RECORDS SHOWN Block Start

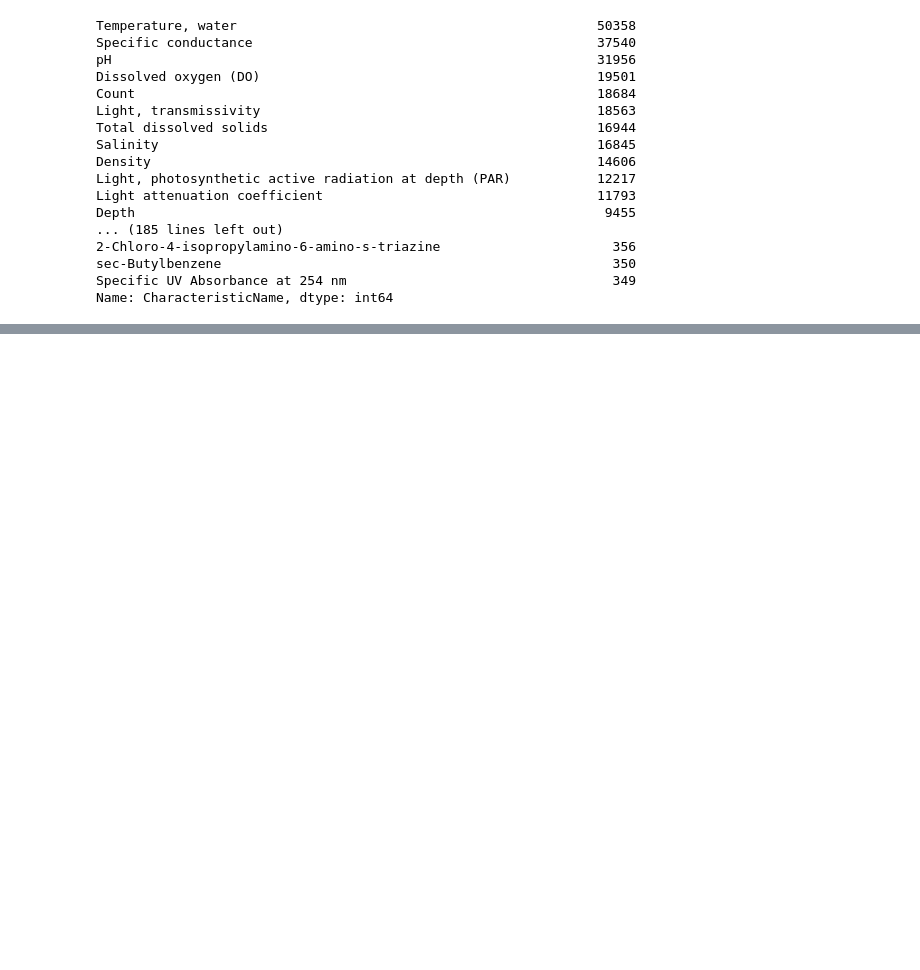
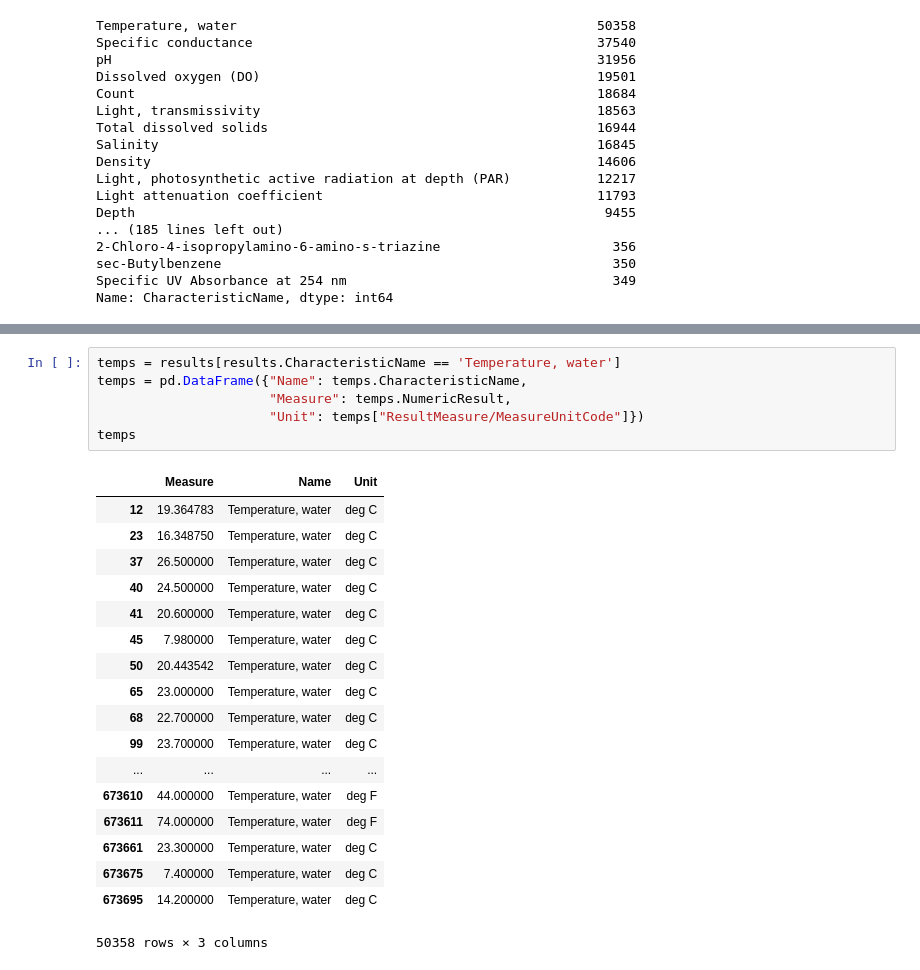
Before and after one commit to SeanU/waq, a Jupyter notebook: exploration/EDA.ipynb, the cells around one changed output, grey strips where cells are left out. Cells and saved outputs as stored; diff of their text form; blank space fills up the shorter version.

Commit message:
Getting started with Pint for unit conversion

```diff
--- a/exploration/EDA.ipynb
+++ b/exploration/EDA.ipynb
@@ -175,0 +190,25 @@ stats
+# %%
+temps = results[results.CharacteristicName == 'Temperature, water']
+temps = pd.DataFrame({"Name": temps.CharacteristicName,
+                      "Measure": temps.NumericResult,
+                      "Unit": temps["ResultMeasure/MeasureUnitCode"]})
+temps
+# %% [output]
+|  | Measure | Name | Unit |
+| 12 | 19.364783 | Temperature, water | deg C |
+| 23 | 16.348750 | Temperature, water | deg C |
+| 37 | 26.500000 | Temperature, water | deg C |
+| 40 | 24.500000 | Temperature, water | deg C |
+| 41 | 20.600000 | Temperature, water | deg C |
+| 45 | 7.980000 | Temperature, water | deg C |
+| 50 | 20.443542 | Temperature, water | deg C |
+| 65 | 23.000000 | Temperature, water | deg C |
+| 68 | 22.700000 | Temperature, water | deg C |
+| 99 | 23.700000 | Temperature, water | deg C |
+| ... | ... | ... | ... |
+| 673610 | 44.000000 | Temperature, water | deg F |
+| 673611 | 74.000000 | Temperature, water | deg F |
+| 673661 | 23.300000 | Temperature, water | deg C |
+| 673675 | 7.400000 | Temperature, water | deg C |
+| 673695 | 14.200000 | Temperature, water | deg C |
+50358 rows × 3 columns
```
Also changed, not shown: parts of 4 cells of this notebook, 2 other files.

RECORDS SHOWN Block End

TO DO
Can you restate all the records above word for word while dropping the pictures?

EXERCISE RESPONSE
Before and after one commit to SeanU/waq, a Jupyter notebook: exploration/EDA.ipynb, the cells around one changed output, grey strips where cells are left out. Cells and saved outputs as stored; diff of their text form; blank space fills up the shorter version.

Commit message:
Getting started with Pint for unit conversion

```diff
--- a/exploration/EDA.ipynb
+++ b/exploration/EDA.ipynb
@@ -175,0 +190,25 @@ stats
+# %%
+temps = results[results.CharacteristicName == 'Temperature, water']
+temps = pd.DataFrame({"Name": temps.CharacteristicName,
+                      "Measure": temps.NumericResult,
+                      "Unit": temps["ResultMeasure/MeasureUnitCode"]})
+temps
+# %% [output]
+|  | Measure | Name | Unit |
+| 12 | 19.364783 | Temperature, water | deg C |
+| 23 | 16.348750 | Temperature, water | deg C |
+| 37 | 26.500000 | Temperature, water | deg C |
+| 40 | 24.500000 | Temperature, water | deg C |
+| 41 | 20.600000 | Temperature, water | deg C |
+| 45 | 7.980000 | Temperature, water | deg C |
+| 50 | 20.443542 | Temperature, water | deg C |
+| 65 | 23.000000 | Temperature, water | deg C |
+| 68 | 22.700000 | Temperature, water | deg C |
+| 99 | 23.700000 | Temperature, water | deg C |
+| ... | ... | ... | ... |
+| 673610 | 44.000000 | Temperature, water | deg F |
+| 673611 | 74.000000 | Temperature, water | deg F |
+| 673661 | 23.300000 | Temperature, water | deg C |
+| 673675 | 7.400000 | Temperature, water | deg C |
+| 673695 | 14.200000 | Temperature, water | deg C |
+50358 rows × 3 columns
```
Also changed, not shown: parts of 4 cells of this notebook, 2 other files.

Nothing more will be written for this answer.